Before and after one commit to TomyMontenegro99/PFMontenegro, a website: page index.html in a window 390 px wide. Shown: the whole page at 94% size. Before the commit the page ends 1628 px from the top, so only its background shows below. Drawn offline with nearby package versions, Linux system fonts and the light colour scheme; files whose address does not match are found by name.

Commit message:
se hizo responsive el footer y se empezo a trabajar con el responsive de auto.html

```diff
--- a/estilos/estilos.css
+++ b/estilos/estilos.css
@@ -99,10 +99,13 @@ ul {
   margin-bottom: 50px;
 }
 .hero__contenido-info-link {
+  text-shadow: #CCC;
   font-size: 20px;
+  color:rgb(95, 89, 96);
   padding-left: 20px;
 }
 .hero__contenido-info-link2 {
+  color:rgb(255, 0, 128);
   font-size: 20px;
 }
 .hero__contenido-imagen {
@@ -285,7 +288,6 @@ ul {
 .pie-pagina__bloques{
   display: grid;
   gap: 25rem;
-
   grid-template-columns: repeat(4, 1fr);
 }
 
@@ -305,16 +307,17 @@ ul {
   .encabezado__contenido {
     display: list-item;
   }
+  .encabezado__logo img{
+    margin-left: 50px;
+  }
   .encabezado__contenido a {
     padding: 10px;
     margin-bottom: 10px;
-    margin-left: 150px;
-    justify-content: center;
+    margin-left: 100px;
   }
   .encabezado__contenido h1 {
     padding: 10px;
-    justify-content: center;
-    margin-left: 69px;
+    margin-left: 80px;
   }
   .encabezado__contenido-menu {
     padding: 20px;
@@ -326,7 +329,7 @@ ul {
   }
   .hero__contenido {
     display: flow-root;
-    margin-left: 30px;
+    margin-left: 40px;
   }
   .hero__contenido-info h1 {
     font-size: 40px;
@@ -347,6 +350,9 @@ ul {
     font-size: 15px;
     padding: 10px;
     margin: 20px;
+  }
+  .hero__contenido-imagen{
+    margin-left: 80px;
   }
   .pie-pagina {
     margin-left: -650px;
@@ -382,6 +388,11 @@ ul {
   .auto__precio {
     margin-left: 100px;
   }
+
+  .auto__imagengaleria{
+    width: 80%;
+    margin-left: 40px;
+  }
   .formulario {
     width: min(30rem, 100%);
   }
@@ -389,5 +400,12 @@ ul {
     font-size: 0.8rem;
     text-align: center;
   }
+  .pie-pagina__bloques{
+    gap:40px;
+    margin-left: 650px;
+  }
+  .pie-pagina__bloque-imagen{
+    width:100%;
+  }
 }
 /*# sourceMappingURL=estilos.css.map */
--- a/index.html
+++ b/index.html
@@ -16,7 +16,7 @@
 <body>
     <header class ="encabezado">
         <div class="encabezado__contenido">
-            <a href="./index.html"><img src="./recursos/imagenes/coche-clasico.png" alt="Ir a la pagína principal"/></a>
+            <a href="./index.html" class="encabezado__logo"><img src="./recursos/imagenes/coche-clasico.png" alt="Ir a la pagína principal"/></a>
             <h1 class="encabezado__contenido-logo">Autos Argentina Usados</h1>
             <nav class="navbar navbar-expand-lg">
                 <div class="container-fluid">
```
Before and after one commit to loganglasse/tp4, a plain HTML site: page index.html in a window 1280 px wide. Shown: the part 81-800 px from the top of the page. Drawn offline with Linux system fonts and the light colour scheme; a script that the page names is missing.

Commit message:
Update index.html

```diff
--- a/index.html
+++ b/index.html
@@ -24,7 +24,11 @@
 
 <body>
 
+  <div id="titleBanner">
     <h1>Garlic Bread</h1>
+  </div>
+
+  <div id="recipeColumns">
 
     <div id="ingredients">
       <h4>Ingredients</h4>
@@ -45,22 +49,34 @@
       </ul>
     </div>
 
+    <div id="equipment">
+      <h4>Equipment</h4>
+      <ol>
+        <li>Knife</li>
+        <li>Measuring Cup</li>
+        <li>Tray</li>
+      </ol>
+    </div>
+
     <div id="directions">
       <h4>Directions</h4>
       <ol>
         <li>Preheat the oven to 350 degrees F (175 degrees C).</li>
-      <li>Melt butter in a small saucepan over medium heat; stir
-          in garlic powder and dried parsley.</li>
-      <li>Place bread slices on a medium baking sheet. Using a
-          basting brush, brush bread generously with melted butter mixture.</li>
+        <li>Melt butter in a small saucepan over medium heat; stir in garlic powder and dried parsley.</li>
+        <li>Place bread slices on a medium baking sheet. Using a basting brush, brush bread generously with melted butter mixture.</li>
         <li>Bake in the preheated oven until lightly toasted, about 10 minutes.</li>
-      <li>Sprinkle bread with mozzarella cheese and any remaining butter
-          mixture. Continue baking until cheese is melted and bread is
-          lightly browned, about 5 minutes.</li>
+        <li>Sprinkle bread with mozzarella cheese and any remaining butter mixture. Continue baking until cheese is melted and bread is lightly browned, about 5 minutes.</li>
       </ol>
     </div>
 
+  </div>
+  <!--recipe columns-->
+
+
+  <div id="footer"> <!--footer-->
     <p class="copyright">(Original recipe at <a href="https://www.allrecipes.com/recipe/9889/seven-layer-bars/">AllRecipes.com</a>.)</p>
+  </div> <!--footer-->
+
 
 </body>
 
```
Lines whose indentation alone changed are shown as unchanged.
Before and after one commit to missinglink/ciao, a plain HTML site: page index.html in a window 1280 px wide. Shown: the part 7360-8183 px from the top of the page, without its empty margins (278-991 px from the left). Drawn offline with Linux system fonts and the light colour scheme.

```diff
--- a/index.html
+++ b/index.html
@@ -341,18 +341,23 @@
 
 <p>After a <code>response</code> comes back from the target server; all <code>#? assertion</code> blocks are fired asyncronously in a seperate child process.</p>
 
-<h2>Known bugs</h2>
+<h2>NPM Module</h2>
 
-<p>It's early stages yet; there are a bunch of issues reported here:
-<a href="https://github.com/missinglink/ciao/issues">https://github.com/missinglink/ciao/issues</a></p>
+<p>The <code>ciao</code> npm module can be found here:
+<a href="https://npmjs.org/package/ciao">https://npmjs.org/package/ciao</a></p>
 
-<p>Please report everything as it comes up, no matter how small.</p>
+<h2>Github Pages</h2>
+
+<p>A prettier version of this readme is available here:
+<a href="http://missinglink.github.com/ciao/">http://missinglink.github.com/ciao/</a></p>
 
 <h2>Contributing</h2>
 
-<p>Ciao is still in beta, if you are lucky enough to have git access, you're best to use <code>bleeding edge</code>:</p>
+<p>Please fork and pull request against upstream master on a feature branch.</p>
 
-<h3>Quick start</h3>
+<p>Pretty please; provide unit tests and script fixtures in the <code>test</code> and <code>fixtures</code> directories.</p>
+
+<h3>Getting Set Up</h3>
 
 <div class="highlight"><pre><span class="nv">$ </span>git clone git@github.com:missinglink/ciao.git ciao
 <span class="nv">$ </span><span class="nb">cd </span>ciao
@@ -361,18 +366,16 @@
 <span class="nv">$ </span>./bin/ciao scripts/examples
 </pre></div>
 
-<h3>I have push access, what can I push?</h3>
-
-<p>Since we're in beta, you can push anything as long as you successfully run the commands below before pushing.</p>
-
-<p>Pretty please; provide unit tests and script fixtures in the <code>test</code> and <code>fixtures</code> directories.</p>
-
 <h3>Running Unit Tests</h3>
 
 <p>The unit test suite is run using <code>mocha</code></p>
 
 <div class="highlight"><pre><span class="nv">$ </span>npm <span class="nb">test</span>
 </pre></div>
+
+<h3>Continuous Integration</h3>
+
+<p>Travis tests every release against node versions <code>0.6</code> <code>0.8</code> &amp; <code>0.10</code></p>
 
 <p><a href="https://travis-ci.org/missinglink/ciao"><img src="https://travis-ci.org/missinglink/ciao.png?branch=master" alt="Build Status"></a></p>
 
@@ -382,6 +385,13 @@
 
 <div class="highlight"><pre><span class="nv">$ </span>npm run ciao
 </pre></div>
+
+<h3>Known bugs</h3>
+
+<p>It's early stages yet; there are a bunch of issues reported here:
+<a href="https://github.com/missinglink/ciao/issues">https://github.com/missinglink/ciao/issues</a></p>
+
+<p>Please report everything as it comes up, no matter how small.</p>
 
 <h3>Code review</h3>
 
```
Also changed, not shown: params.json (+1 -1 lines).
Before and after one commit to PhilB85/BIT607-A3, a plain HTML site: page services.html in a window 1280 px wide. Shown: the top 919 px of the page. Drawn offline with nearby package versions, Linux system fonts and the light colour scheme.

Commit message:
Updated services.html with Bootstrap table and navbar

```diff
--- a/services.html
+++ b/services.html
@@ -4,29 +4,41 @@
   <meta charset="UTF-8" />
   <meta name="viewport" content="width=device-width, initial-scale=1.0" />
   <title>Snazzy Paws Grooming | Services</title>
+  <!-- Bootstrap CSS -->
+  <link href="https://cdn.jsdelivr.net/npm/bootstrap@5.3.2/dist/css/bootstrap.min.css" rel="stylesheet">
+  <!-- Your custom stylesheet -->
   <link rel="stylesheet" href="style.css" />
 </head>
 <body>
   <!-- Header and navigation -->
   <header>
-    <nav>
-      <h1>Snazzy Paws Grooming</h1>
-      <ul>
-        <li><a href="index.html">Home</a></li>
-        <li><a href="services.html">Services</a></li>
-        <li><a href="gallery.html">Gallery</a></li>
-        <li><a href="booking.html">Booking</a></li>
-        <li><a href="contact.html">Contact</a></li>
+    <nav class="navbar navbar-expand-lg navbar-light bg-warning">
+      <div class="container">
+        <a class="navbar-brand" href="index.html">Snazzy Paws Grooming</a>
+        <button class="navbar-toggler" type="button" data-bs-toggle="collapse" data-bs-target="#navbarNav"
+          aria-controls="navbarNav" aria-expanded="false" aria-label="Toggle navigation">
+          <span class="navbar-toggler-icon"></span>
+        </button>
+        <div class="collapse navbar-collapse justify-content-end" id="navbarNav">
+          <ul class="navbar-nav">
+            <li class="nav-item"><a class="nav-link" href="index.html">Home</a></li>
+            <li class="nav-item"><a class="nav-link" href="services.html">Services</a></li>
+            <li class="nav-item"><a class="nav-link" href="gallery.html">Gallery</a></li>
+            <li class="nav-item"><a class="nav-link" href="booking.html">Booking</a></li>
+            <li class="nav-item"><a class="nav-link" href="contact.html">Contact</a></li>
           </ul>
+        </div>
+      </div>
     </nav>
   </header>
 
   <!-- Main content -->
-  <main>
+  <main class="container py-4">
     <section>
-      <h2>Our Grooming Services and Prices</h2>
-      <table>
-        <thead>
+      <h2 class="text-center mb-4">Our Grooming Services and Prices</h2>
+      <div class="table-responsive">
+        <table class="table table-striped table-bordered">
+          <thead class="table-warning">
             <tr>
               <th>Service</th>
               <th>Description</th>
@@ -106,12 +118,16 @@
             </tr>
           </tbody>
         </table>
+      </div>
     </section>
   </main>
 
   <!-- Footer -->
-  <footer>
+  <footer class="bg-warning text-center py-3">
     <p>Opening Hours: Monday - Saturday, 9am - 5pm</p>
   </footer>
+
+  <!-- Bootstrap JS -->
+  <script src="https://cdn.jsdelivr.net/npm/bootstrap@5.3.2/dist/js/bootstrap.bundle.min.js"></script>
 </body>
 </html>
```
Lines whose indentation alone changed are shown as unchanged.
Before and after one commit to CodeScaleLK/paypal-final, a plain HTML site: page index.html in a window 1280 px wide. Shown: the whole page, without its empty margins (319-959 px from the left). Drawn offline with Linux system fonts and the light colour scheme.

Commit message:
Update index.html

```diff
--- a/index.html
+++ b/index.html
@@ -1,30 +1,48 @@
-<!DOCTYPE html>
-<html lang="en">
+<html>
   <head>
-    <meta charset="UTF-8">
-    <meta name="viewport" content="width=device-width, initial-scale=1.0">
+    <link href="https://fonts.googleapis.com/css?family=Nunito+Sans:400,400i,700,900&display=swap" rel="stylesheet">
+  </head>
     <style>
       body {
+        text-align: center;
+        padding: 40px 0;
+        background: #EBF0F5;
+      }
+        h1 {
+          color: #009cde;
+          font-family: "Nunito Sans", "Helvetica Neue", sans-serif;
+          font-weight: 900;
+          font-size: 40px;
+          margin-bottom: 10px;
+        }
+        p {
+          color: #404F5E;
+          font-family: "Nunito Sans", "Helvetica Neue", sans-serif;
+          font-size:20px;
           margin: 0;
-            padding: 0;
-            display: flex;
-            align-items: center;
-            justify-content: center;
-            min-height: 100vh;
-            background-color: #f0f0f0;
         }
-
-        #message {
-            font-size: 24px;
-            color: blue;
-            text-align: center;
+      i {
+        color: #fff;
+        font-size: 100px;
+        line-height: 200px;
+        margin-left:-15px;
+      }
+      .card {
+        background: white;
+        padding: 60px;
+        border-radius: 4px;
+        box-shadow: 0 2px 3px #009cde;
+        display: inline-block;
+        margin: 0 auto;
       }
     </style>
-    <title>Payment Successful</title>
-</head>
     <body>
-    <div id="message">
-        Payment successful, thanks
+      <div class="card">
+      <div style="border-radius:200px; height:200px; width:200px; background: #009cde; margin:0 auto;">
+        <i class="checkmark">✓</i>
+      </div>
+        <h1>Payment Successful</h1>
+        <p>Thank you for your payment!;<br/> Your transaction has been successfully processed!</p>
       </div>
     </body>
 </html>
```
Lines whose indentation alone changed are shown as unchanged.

**What you will do**
Give the count of lines in the listing that hold "center", and write nothing beyond it.

**Result for this task**
9